* What is needed
Search the records for "along". Copy every line where it appears.

• • • • •

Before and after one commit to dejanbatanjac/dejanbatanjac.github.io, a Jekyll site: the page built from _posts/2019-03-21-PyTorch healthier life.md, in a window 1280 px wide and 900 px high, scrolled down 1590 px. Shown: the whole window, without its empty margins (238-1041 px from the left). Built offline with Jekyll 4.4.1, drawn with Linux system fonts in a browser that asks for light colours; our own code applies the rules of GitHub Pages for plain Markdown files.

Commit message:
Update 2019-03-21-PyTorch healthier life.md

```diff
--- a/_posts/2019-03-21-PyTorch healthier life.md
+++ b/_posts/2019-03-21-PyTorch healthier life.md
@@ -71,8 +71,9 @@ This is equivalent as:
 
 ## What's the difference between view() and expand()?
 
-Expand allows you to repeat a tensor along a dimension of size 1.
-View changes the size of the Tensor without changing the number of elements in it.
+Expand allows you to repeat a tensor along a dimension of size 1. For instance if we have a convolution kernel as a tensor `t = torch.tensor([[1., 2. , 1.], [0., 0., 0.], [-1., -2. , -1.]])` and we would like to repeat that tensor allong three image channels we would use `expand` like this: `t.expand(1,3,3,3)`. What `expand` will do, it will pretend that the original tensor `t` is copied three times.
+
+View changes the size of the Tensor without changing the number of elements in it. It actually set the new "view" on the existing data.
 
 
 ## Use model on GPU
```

• • • • •

* Solution for this task
-Expand allows you to repeat a tensor along a dimension of size 1.
+Expand allows you to repeat a tensor along a dimension of size 1. For instance if we have a convolution kernel as a tensor `t = torch.tensor([[1., 2. , 1.], [0., 0., 0.], [-1., -2. , -1.]])` and we would like to repeat that tensor allong three image channels we would use `expand` like this: `t.expand(1,3,3,3)`. What `expand` will do, it will pretend that the original tensor `t` is copied three times.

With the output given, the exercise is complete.